The research presented in this thesis demonstrates the theory that a mechatronic rail vehicle could be used on conventional switches and crossings (S\&Cs) to reduce wear. Railway track switches withstand high vertical and lateral forces leading to wear and damage. This necessitates a disproportionately high level of maintenance of over 10 \% of total maintenance costs, despite accounting for less than 0.1 \% of the network length.
Mechatronically-guided rail vehicles are of paramount importance in addressing the increasing interest in reducing wheel-rail wear across the network and improving guidance and steering. Conventional passively-guided rail vehicles are limited by the mechanical constraints of the suspension elements. Currently, a typical rail vehicle suspension needs to be sufficiently stiff to stabilize the wheelsets while being complaint enough to negotiate curved track profiles. The suspension is therefore a compromise for the contradictory requirements of curving and stability. In mechatronic vehicles, actuators are used with the conventional suspension components to provide pseudo stiffness or damping forces needed to optimise a vehicle for a wide variety of scenarios, which can be positive or negative. This means that the vehicle is not reliant on a sub-optimal combination of passive components.

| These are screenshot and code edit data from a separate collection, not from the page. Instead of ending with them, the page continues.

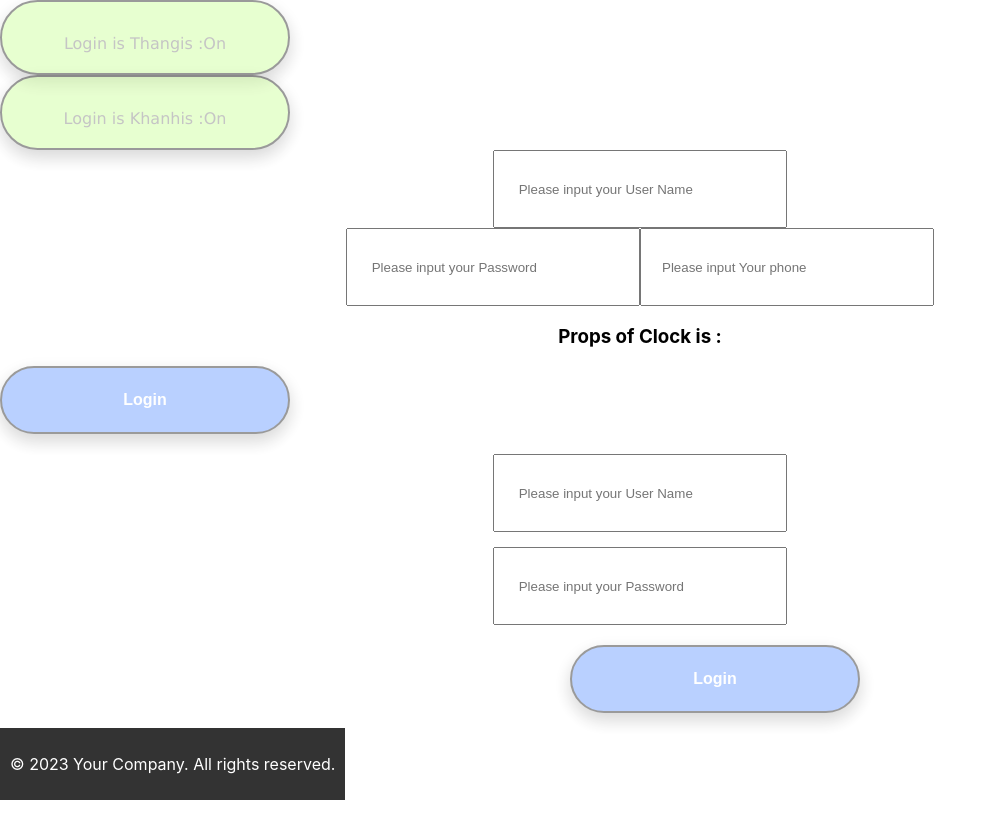
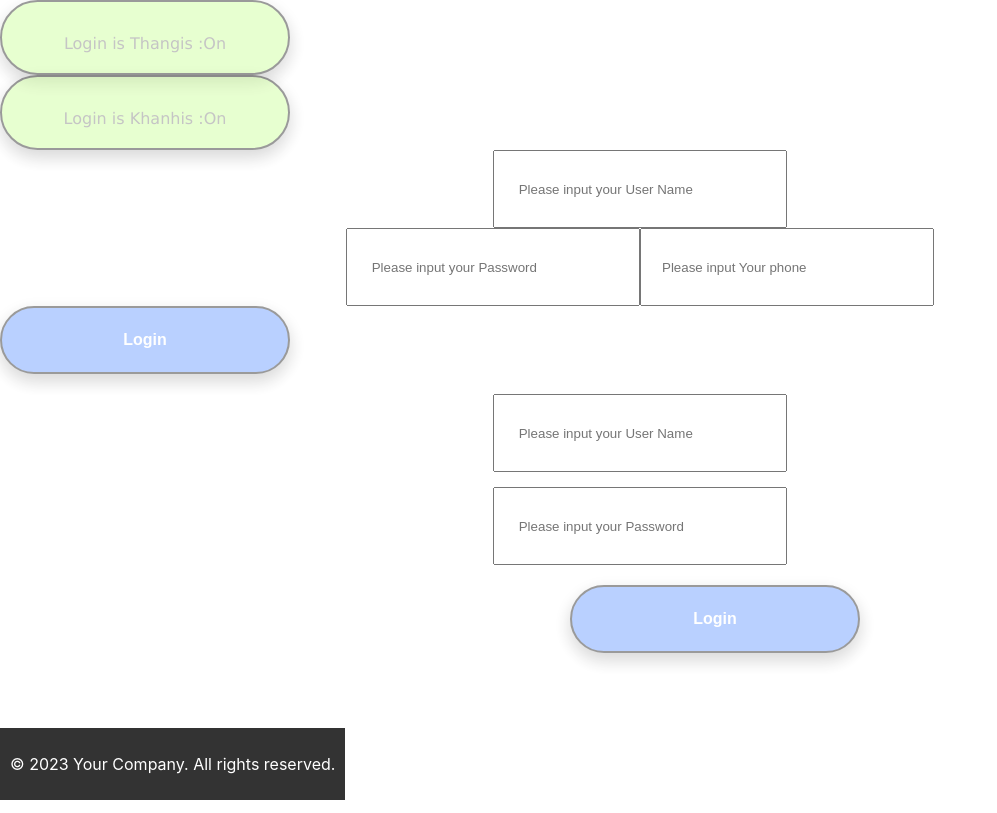
Before and after one commit to thangndtitf/VRMS-Web, a React (Create React App) app: page / in a window 1280 px wide. Shown: the whole page, without its empty margins (0-997 px from the left). Built offline with nearby package versions, Linux system fonts and the light colour scheme.

Commit message:
no message

```diff
--- a/src/App.js
+++ b/src/App.js
@@ -3,8 +3,6 @@ import './App.css';
 
 import {Acceptbutton, LoginButton} from './components/button/index'
 import {UserNameInput , PassworldInput, PhoneInput} from './components/textinput/index'
-import Clock from './components/clock/Clock'
-import {HomeView} from './views/index'
 import LoginView from './views/loginViews/LoginVIews';
 
 const App = () => {
@@ -15,7 +13,7 @@ const App = () => {
       <UserNameInput /> <br></br>
       <PassworldInput />
       <PhoneInput/>
-      <Clock />
+
       <LoginButton/>
       <LoginView />
     </div>
--- a/src/views/loginViews/LoginVIews.js
+++ b/src/views/loginViews/LoginVIews.js
@@ -2,7 +2,6 @@ import React, { Component } from "react";
 
 import {UserNameInput , PassworldInput} from '../../components/textinput/index'
 import {LoginButton} from '../../components/button/index'
-import Clock from '../../components/clock/Clock'
 import './LoginView.css'
 
 class LoginView extends Component{
```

Previous research in the area of mechatronic rail vehicles has shown the performance improvement in different straight or curved track profiles compared to a conventional vehicle. In this thesis, three vehicle configurations discussed previously in the literature, are evaluated on several different track profiles. These are the secondary yaw control (SYC), actuated solid-axle wheelset (ASW) and driven independently-rotating wheelsets (DIRW) steering mechanisms. The vehicle models are implemented in a multi-body simulation software Simpack to obtain high fidelity simulations that are comparable to a real rail vehicle. The DIRW vehicle showed the best performance in terms of reduced wear and minimal flange contact and was therefore chosen for studying its performance on a conventional S\&C.
The DIRW vehicle was simulated on a C switch which is the most common on the UK mainline and on a high speed H switch. The results show that the DIRW vehicle gives a significant reduction in wear and reduces flange contact on the through and diverging routes of both S\&Cs. This proves the theory that active vehicles could be used to reduce impact forces at conventional S\&Cs. This could be an intermediate step towards a longer term vision of having a track switch without any moving parts where the switching is vehicle-based instead of track-based.
Ultimately, if active elements on the vehicle could fully control the route while the track switch was completely passive i.e. had no moving parts, the reliability of the railways as a transport system would increase significantly. The technology could be combined with electronically-coupled vehicles which could form longer trains on busier routes and decouple to serve intermediary routes.
A Doctoral Thesis. Submitted in partial fulfilment of the requirements for the award of Doctor of Philosophy of Loughborough University.